Translating into "the best of everything," Tlaquepaque is a picturesque recreated Mexican Village offering a unique collection of galleries, restaurants, shops, and a quaint chapel. Named for a particularly beautiful suburb of Mexico's Guadalajara, the open-air market built in the '70s exudes the flavor and charm of Mexico. Fine dining is available at several on-site restaurants, including El Rincon or Rene at Tlaquepaque. Lovely galleries abound, such as the Mountain Trails Gallery with wildlife paintings and sculptures. You will also find spiritual artwork at the Andrea Smith Gallery.
Hill Side Sedona is a premium shopping center located centrally in Sedona, Arizona. It is an inviting destination with red rock landscapes, water features and entertainment elements intact for a perfect fun filled day. The shopping arena at the Hill Side has the best of designer boutiques, home décor stores, trendy salons and local grocery stores. After shopping, pamper yourself with an assortment of delicious meals and desserts available in American, Mexican and Irish flavors. Those interested in art can explore the fine art galleries to view master pieces of renowned artists from around the world. This hillside destination is also one of the favorite venues to create memorable private events.
For more than three decades, the James Ratliff Gallery in Sedona has been displaying artworks of various artists such as David K. John, Adriana Walker and Suzanne Hill. Abstract paintings, wooden carvings, metal sculptures, pottery, ceramics, jewelry and Native American masks are all handcrafted by the artists and showcased at the gallery. The works can also be purchased at the gift shop. The gallery also holds monthly exhibitions and other events and interactions with the artists. Do visit James Ratliff Gallery to check out the vibrant mixture of various forms of art!
Beginning as a community effort to encourage arts, the center now includes a school with various classes and exhibitions. Enjoy curated shows from visiting or local guest artists, as well as the annual Sculpture Walk. Plays, too, are featured and are produced by the local professional Oak Creek Theatre Company as well as amateur groups like the Sedona Arts Center Community Theatre. Shop the gift gallery for works of hundreds of artists.

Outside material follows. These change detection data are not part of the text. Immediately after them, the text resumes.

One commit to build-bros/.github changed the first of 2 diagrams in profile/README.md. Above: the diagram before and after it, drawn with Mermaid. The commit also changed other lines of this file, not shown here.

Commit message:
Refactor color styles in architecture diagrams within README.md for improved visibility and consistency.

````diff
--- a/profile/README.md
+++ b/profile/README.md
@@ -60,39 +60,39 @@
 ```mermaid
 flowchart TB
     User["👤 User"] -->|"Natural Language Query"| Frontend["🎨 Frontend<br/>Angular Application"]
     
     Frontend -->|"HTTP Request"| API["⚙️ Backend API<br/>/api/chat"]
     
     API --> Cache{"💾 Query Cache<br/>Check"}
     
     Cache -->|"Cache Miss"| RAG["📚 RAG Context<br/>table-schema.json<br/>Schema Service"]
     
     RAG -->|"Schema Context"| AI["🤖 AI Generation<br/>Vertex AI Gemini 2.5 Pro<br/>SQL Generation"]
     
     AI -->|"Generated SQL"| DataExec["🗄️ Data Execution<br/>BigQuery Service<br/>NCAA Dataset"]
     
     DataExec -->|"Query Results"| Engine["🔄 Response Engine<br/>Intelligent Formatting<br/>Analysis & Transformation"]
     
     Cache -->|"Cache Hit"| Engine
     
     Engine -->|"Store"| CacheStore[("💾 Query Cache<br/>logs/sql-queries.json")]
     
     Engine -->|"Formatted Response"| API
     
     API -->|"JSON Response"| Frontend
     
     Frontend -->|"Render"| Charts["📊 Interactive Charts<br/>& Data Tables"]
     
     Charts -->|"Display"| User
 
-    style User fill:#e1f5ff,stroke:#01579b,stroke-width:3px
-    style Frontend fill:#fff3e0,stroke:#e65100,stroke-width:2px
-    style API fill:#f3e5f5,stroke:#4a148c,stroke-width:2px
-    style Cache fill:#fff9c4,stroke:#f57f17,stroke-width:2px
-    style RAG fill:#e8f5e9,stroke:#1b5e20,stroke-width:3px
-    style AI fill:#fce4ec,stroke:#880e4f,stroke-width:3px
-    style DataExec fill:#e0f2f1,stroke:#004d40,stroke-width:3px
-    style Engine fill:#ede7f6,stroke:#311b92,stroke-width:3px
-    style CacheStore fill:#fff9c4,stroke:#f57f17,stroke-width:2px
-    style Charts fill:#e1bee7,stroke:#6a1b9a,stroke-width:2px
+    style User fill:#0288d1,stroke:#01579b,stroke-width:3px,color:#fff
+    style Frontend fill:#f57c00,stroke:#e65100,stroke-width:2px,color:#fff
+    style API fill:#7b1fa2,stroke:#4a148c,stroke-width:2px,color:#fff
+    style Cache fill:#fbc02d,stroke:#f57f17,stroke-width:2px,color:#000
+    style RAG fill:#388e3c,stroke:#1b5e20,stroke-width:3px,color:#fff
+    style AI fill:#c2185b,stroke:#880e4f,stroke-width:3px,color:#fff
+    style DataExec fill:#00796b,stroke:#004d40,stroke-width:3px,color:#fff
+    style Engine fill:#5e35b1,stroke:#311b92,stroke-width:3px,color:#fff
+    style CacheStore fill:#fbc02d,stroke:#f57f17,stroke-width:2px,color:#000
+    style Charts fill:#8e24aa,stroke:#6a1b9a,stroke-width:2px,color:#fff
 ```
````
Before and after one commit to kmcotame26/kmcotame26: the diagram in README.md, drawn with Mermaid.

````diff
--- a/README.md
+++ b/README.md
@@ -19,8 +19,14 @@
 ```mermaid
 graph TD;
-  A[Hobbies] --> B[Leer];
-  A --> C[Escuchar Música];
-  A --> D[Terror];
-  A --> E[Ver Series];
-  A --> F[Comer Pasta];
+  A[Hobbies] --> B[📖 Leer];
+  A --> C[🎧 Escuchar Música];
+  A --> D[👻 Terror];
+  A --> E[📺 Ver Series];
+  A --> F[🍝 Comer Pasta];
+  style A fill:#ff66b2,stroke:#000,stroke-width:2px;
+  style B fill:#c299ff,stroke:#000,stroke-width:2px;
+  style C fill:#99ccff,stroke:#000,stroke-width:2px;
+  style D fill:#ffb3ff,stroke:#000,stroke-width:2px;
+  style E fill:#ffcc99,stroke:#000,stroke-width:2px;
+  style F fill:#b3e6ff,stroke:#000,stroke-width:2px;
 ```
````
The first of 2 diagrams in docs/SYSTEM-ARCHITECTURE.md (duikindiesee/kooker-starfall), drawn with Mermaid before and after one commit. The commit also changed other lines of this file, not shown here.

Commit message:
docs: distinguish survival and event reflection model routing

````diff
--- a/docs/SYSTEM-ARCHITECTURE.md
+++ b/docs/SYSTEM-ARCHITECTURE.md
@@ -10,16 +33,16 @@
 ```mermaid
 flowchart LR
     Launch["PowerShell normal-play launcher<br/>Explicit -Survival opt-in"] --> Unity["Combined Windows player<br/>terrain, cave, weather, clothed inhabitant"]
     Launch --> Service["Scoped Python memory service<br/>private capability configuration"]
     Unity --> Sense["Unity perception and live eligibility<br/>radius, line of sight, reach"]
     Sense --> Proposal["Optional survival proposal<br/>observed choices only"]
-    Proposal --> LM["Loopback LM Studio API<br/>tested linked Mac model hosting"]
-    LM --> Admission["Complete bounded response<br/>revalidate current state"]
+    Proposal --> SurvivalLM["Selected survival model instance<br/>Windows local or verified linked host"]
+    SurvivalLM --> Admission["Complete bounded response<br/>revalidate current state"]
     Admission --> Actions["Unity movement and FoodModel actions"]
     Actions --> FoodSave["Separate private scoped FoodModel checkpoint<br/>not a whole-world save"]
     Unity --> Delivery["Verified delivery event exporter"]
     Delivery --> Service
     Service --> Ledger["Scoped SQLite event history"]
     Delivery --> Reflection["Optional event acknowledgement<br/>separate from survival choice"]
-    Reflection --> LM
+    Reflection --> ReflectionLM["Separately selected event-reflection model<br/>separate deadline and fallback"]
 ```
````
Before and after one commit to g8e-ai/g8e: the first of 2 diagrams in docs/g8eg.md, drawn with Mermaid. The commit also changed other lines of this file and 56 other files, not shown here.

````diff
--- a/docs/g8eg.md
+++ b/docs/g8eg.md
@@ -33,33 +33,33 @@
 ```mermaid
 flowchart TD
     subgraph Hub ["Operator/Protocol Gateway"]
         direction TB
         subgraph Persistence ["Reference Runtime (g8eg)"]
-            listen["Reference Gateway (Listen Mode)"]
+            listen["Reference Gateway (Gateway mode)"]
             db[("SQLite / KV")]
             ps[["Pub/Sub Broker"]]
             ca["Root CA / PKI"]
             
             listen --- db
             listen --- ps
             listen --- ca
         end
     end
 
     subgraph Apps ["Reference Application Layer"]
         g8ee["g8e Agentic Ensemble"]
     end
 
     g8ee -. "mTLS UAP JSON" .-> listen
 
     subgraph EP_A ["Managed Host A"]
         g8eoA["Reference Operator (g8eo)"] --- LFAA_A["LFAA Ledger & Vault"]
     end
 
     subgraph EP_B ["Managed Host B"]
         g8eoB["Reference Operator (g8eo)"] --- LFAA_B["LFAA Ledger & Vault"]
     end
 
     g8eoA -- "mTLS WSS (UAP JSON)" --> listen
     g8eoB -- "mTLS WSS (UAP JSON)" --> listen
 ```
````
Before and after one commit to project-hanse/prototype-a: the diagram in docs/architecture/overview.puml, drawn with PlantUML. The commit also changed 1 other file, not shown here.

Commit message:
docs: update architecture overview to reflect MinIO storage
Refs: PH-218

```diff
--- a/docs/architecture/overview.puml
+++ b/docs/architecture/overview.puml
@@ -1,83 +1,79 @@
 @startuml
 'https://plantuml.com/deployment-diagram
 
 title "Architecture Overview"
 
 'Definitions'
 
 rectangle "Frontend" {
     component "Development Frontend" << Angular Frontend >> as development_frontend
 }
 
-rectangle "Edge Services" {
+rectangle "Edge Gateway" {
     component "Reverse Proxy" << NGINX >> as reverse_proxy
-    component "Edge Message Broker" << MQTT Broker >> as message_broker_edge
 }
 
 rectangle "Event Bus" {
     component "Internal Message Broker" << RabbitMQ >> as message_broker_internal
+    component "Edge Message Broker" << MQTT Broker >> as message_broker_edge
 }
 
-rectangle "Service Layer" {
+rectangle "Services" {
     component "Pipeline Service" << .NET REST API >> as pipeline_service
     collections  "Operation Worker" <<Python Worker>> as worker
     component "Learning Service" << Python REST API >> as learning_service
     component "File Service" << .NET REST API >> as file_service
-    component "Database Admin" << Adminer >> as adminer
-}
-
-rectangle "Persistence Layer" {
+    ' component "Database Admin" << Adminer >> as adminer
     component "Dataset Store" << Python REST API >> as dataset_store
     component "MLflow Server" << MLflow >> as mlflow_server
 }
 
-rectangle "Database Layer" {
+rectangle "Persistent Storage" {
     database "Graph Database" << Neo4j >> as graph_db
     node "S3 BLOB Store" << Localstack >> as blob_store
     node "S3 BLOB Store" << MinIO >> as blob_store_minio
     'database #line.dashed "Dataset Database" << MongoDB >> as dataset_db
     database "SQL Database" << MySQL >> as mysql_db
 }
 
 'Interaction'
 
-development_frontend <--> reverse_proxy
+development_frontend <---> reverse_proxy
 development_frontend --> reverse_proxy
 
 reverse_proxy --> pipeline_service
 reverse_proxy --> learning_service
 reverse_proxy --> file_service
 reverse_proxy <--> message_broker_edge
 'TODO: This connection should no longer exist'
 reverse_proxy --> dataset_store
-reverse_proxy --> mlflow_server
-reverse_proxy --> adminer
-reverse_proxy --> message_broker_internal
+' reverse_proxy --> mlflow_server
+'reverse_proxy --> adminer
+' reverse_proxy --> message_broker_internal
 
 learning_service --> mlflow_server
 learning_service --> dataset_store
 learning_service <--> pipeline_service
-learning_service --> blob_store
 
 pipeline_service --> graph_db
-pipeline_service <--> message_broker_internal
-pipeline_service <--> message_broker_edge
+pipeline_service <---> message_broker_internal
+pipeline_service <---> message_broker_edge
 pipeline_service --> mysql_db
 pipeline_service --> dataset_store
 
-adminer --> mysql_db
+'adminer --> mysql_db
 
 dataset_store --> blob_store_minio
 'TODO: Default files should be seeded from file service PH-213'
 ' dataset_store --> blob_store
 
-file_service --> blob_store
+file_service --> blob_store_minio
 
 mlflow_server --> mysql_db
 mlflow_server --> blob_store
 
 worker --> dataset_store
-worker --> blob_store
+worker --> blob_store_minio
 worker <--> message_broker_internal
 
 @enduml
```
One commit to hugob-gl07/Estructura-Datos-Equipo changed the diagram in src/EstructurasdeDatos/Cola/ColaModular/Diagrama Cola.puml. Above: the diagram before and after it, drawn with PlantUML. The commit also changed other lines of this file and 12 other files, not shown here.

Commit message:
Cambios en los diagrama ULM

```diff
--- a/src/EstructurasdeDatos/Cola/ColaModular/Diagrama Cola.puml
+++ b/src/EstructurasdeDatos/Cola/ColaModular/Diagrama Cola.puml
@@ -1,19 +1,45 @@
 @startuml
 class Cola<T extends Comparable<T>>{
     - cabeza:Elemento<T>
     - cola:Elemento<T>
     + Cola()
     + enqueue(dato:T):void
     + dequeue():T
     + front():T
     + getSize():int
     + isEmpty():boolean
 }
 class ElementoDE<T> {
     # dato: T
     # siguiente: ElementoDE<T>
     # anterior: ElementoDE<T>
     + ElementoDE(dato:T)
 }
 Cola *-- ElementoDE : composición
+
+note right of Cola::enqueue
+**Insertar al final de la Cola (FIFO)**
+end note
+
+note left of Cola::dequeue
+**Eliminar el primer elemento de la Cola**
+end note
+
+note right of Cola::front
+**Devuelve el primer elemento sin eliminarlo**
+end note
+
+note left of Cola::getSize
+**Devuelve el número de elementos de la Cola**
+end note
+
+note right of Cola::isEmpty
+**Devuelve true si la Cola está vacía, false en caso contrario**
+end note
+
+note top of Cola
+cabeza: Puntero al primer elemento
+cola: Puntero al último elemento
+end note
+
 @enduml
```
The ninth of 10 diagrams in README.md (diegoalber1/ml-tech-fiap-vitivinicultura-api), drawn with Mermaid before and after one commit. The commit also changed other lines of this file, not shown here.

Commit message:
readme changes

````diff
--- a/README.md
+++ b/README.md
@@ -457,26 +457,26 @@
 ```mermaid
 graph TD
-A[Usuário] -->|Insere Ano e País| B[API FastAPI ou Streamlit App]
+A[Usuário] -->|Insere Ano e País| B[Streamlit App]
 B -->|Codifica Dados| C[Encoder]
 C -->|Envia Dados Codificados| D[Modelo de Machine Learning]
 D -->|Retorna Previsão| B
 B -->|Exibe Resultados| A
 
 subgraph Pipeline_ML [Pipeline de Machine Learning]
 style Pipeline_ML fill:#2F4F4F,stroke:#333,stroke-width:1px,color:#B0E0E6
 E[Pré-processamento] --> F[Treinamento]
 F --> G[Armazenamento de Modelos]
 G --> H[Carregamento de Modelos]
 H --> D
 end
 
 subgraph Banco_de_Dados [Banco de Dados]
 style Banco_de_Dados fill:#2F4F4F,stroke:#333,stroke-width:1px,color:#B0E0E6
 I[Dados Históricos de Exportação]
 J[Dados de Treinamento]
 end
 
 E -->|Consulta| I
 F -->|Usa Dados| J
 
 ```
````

Nestled in West Sedona, The Melting Point is a glass workshop and gallery. The gallery displays glass products created at the workshop by local skilled artisans. Some of the items include glassware, lampshades, vases, snow globes, idols and glass structures. The uniquely designed items can serve as great gifts or also something to decorate your own home with. The facility conducts classes in glass works and the works later get displayed in the gallery and are made available for sale. The Melting Point is a wonderful place for artists to hone their skills in crafting glass articles and also to explore your artistic side!